Technology is ruining everything and making it better all at the same time. People in the creative fields are undoubtedly starting to notice an exuberant amount of amateurs invading their market share. Just as technology has drastically changed the way we socialize and communicate, its also blurred the already thin line between professional and amateur artistic expression. Advancements in technology have successfully taken out much of the classical training, finances, and grunt work that previously served as the gap between professional and novice.

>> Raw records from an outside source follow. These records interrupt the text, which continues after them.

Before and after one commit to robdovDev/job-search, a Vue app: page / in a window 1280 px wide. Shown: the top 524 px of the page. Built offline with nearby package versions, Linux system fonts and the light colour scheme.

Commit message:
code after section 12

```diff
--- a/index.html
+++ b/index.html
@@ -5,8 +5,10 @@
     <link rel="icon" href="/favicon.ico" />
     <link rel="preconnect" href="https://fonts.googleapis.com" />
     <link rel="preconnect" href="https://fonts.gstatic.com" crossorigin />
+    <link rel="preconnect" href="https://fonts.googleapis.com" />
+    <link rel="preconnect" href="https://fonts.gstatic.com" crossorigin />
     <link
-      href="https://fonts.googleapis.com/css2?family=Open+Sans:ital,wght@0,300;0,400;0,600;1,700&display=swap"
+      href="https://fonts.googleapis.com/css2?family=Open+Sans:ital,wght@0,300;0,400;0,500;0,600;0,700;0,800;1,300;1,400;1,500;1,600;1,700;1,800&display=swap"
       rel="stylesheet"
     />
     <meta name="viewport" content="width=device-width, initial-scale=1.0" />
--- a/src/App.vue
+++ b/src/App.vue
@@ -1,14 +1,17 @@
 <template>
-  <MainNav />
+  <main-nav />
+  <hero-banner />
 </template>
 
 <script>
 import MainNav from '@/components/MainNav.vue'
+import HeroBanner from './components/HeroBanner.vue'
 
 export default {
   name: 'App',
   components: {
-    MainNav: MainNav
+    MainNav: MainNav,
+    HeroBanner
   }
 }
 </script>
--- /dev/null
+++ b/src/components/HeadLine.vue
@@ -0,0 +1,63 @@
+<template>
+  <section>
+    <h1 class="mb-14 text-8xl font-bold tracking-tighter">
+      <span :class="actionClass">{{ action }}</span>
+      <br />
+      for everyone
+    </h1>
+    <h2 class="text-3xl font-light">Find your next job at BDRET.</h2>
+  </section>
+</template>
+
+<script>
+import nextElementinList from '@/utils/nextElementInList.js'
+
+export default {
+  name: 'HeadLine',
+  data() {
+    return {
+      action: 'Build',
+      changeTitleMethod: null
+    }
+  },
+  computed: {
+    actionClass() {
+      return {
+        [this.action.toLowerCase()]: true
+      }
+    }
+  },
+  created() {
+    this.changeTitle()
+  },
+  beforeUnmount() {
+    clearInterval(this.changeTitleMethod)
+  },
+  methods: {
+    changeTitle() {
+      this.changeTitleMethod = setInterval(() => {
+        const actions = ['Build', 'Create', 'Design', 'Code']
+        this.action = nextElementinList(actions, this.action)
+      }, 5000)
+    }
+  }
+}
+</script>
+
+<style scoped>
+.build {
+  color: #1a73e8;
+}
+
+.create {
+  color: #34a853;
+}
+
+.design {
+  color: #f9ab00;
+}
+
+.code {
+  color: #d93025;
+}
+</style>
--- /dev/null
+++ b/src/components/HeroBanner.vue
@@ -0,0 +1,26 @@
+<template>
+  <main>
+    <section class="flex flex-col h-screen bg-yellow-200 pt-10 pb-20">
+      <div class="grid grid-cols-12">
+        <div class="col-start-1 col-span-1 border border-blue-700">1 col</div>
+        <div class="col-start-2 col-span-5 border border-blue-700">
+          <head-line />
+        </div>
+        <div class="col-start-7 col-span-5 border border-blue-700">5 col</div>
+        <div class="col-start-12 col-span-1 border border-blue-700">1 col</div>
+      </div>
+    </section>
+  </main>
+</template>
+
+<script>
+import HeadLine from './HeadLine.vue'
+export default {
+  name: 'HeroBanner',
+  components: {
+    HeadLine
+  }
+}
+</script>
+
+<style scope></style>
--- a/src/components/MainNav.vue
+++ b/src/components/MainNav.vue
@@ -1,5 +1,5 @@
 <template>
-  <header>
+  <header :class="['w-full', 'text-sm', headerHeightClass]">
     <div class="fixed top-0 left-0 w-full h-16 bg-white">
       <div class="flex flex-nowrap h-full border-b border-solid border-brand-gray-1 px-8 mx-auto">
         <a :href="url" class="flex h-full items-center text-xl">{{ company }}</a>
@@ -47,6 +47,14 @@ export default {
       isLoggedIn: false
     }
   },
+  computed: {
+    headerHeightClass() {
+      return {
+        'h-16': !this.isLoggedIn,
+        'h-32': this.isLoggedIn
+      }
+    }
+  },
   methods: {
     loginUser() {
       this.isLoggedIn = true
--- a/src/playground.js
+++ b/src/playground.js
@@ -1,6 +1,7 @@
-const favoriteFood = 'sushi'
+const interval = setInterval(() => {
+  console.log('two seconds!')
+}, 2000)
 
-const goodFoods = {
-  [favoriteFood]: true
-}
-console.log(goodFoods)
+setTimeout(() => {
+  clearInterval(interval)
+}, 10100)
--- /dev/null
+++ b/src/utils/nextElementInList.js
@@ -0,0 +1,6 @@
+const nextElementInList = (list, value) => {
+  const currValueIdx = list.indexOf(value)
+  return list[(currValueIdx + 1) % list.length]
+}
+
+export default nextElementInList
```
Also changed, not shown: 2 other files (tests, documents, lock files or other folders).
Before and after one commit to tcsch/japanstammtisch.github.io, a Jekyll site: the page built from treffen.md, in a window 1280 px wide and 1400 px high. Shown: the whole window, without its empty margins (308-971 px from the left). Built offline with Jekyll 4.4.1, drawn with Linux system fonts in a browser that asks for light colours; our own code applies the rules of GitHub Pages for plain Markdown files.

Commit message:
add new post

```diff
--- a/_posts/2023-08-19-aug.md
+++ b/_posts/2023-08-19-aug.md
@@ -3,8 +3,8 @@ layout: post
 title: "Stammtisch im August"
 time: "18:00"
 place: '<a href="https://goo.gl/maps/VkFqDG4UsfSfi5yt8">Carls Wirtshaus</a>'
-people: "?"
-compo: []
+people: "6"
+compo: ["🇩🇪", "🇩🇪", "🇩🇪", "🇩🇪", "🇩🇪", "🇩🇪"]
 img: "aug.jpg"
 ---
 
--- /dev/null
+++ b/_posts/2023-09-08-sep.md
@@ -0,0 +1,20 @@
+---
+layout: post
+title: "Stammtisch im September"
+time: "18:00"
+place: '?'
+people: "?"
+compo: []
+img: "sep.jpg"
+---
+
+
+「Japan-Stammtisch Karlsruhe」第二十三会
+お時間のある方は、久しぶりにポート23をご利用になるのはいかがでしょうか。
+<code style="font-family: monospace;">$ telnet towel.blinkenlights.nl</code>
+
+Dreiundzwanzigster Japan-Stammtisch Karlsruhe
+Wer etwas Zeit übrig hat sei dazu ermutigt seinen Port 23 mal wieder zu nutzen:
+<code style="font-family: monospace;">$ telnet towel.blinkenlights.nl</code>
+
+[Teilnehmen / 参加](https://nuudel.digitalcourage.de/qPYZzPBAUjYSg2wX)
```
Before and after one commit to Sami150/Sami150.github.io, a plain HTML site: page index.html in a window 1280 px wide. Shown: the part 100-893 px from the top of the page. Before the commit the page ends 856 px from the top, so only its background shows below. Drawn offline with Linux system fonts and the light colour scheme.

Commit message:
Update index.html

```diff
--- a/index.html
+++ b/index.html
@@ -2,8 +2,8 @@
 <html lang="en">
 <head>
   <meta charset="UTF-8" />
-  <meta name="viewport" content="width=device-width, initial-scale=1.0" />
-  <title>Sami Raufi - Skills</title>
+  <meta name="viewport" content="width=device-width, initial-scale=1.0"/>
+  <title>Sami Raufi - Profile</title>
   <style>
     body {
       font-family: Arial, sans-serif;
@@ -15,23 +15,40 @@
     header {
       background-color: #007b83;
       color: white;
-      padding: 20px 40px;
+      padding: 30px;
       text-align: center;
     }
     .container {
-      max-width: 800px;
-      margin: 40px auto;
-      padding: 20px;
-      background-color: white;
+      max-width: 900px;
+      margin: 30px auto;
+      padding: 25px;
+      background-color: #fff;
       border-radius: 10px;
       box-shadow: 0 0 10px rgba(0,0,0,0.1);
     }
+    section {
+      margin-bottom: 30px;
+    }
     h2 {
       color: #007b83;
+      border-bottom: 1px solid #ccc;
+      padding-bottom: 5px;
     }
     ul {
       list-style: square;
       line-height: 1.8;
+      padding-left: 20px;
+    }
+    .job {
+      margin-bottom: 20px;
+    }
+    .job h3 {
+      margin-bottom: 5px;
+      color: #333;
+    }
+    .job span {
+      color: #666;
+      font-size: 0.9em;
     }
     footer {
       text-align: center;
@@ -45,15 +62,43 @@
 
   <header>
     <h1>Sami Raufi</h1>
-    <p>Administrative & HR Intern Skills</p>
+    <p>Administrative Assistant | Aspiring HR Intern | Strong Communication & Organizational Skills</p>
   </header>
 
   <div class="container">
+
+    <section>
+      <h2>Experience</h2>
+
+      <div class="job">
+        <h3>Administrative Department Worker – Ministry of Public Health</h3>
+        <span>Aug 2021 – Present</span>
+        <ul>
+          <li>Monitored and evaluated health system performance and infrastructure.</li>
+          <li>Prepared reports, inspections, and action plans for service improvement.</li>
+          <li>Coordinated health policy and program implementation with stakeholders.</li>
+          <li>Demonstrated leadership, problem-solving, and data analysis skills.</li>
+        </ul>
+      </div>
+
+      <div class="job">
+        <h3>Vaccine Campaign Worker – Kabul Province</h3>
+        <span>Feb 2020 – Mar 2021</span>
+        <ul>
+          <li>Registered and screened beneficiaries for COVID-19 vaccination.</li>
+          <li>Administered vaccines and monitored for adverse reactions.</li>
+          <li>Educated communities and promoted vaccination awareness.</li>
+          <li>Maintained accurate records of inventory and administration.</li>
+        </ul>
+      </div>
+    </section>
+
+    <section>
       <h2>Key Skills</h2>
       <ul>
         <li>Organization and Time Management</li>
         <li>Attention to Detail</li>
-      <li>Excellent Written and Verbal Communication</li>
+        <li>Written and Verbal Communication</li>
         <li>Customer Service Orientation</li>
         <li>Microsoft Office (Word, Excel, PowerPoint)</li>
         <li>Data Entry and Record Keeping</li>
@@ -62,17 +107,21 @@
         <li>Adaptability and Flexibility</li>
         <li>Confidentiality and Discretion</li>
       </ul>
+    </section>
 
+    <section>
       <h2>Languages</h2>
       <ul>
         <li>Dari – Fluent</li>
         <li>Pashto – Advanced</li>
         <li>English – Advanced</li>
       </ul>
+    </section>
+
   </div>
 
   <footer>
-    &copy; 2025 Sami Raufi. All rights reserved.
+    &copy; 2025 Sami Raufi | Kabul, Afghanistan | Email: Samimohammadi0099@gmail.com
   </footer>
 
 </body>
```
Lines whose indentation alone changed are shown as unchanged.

For instance, in the field of photography, what used to require an expensive camera, understanding of lighting and depth, and even once the ability to develop film in a dark room, can now all be done with a few clicks of a button on the iPhone and filters on Instagram (follow us @mixologi). Film making has become easier than ever with the ironically named GoPro cameras, retailing at only $300, giving anyone the ability to get extremely high quality HD video in a portable camera no bigger than your fist. The DJ community is in an internal battle where traditional DJs who previously carried around crates of records and had to posses an advanced ability to blend songs, are now up against MP3’s and Seratos, which literally puts an numeric value on the speed of beats and gives the user the ability to digitally know which songs match, even without ever hearing them. Yelp! has turned everyone into a food critic, Facebook is birthing political commentators, and Garage Band is spawning a whole generation of music producers who literally don’t even know how to read music. Writers, who have spent years and literally hundreds of thousands of dollars on college graduate degrees, are now competing with bloggers (like myself) who can’t write a sentence without spellcheck and a thesaurus.
This has of course lead to an enormous amount of backlash, and created the inevitable clash between traditionalist and modernist. On one hand it’s actually allowed folks who wouldn’t otherwise have had access to explore their untapped creative potential to do so. But on the other its seemingly cheapening each respective art form, and pissing off a bunch of already struggling artists who are having a hard enough time as it is, making a living and gaining respect.
But the net beneficiary in all of this is PROGRESS. By giving the average person the ability to compete in these fields, it forces the artist to hone in on their craft in order to reiterate the separation between certified and beginner. Its true that it’s becoming harder for the naked eye/ear to make what used to be an easy distinction between novice and expert, but at the end of the day, the best of the best is always going to standout, so I’m fine with that. Furthermore, it gives great perspective and a lot more respect for historical products of creativity, which were created with vastly subpar tools, yet often still better than its predecessors.
What I would say to anyone who is worried about getting flushed out of his or her practice by the advent of modern technology? If you don’t like it, work harder!